Background: No guidelines exist regarding the number of mediastinal lymph node stations that should be sampled to ensure adequate preoperative staging of lung cancer patients. In recent reports of esophageal endoscopic ultrasound and endobronchial ultrasound (EBUS), fewer than two stations/patient were sampled. An experience with systematic sampling using EBUS to determine how many stations should be sampled to adequately detect mediastinal disease was evaluated.
Methods: Records were reviewed for all patients with lung cancer who had EBUS between March 9, 2006, and January 6, 2009. For each station sampled the sequence and result (positive, negative, and nondiagnostic) were recorded. For those with a positive biopsy, the sequence number of the first positive station was determined. The affect of systematic sampling on detection of N3 disease was also evaluated.
Results: Ninety-three patients with non-small cell lung cancer had EBUS; 271 mediastinal stations were sampled (range, 0 to 6; mean, 2.9 per patient), with N3 and N2 stations sampled in 51 and 90 patients, respectively. Mediastinal disease was found in 25 patients; 15 patients had multistation N2 disease and 6 patients had N3 disease. In 15 patients (60%), mediastinal disease was detected in the first station sampled; three samples were required to detect 90% of disease, and the remaining 3 patients had their disease detected with the fourth sample.
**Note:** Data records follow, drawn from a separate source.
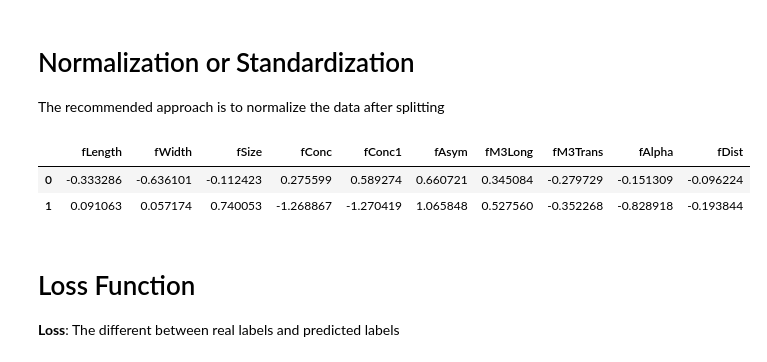
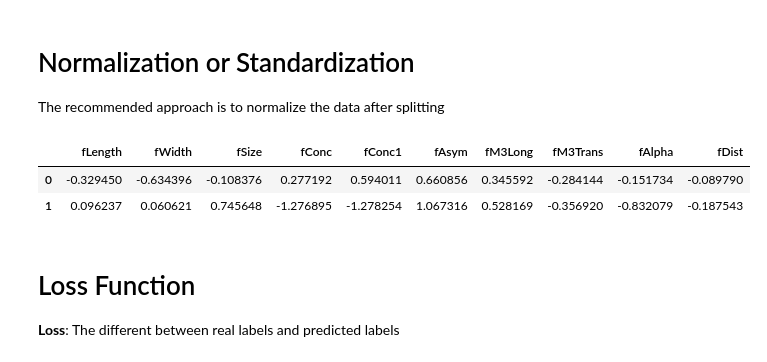
Before and after one commit to RezaTaheri01/my-ml-journey, a Jupyter notebook: Codes/ml_0001_classifications.ipynb, the cells around one changed output. Cells and saved outputs as stored; diff of their text form; code cells hidden in the pictures.

```diff
--- a/Codes/ml_0001_classifications.ipynb
+++ b/Codes/ml_0001_classifications.ipynb
@@ -174,20 +162,20 @@ plt.show()
 The recommended approach is to normalize the data after splitting
 # %%
 def normalization(data, model):
-  norm_data= pd.DataFrame(data=model.fit_transform(data), columns=data.columns)
+  norm_data= pd.DataFrame(data=model.transform(data), columns=data.columns)
 
   return norm_data
 # %%
-# model = preprocessing.MinMaxScaler()
-model = preprocessing.StandardScaler()
+# model = preprocessing.MinMaxScaler().fit(df.drop(["label"], axis=1))
+model = preprocessing.StandardScaler().fit(df.drop(["label"], axis=1))
 X_train = normalization(X_train, model)
 X_test = normalization(X_test, model)
 
 X_train.head(2)
 # %% [output]
 |  | fLength | fWidth | fSize | fConc | fConc1 | fAsym | fM3Long | fM3Trans | fAlpha | fDist |
-| 0 | -0.333286 | -0.636101 | -0.112423 | 0.275599 | 0.589274 | 0.660721 | 0.345084 | -0.279729 | -0.151309 | -0.096224 |
-| 1 | 0.091063 | 0.057174 | 0.740053 | -1.268867 | -1.270419 | 1.065848 | 0.527560 | -0.352268 | -0.828918 | -0.193844 |
+| 0 | -0.329450 | -0.634396 | -0.108376 | 0.277192 | 0.594011 | 0.660856 | 0.345592 | -0.284144 | -0.151734 | -0.089790 |
+| 1 | 0.096237 | 0.060621 | 0.745648 | -1.276895 | -1.278254 | 1.067316 | 0.528169 | -0.356920 | -0.832079 | -0.187543 |
 # %% [markdown]
 # Loss Function
 **Loss**: The different between real labels and predicted labels
```
Also changed, not shown: parts of 10 cells of this notebook, 1 other file.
Conclusions: Introduction of EBUS as a tool for non-small cell lung cancer staging has led to a shift from systematic nodal sampling to targeted nodal sampling. These results indicate that systematic nodal sampling is feasible with EBUS, and that routinely sampling more than two mediastinal stations may improve staging.
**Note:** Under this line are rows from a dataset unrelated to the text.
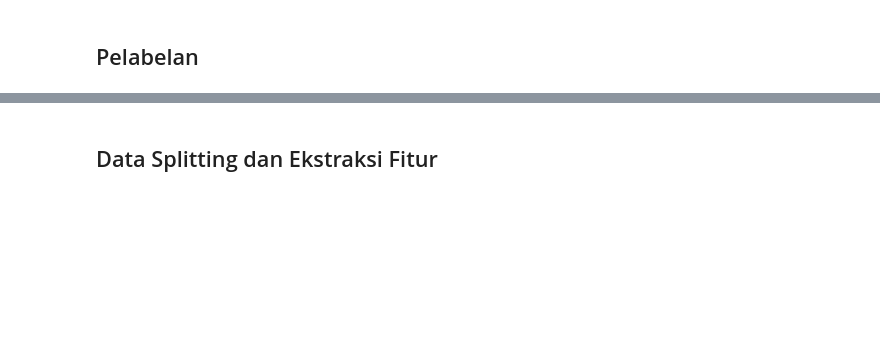
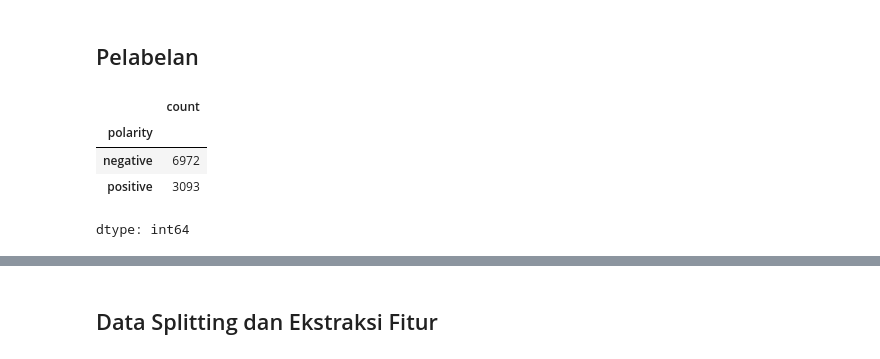
Before and after one commit to Dhlih/Submission-Dicoding-Analisis-Sentimen, a Jupyter notebook: Pelatihan_Model.ipynb, the cells around one changed output, grey strips where cells are left out. Saved outputs shown, nothing was run; the diff lists cells and outputs as text; code cells hidden in the pictures; blank space fills up the shorter version.

```diff
--- a/Pelatihan_Model.ipynb
+++ b/Pelatihan_Model.ipynb
@@ -288,6 +281,14 @@ label_mapping = {
     'positive': 1,
 }
 clean_df["polarity_encoded"] = clean_df["polarity"].map(label_mapping)
+# %%
+clean_df["polarity"].value_counts()
+# %% [output]
+|  | count |
+| polarity |  |
+| negative | 6972 |
+| positive | 3093 |
+dtype: int64
 # %%
 plt.pie(clean_df["polarity_encoded"].value_counts(), labels=clean_df["polarity"].value_counts().index, autopct='%1.1f%%')
 # %% [output]
```
Also changed, not shown: parts of 13 cells of this notebook.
Copyright (c) 2010 The Society of Thoracic Surgeons. Published by Elsevier Inc. All rights reserved.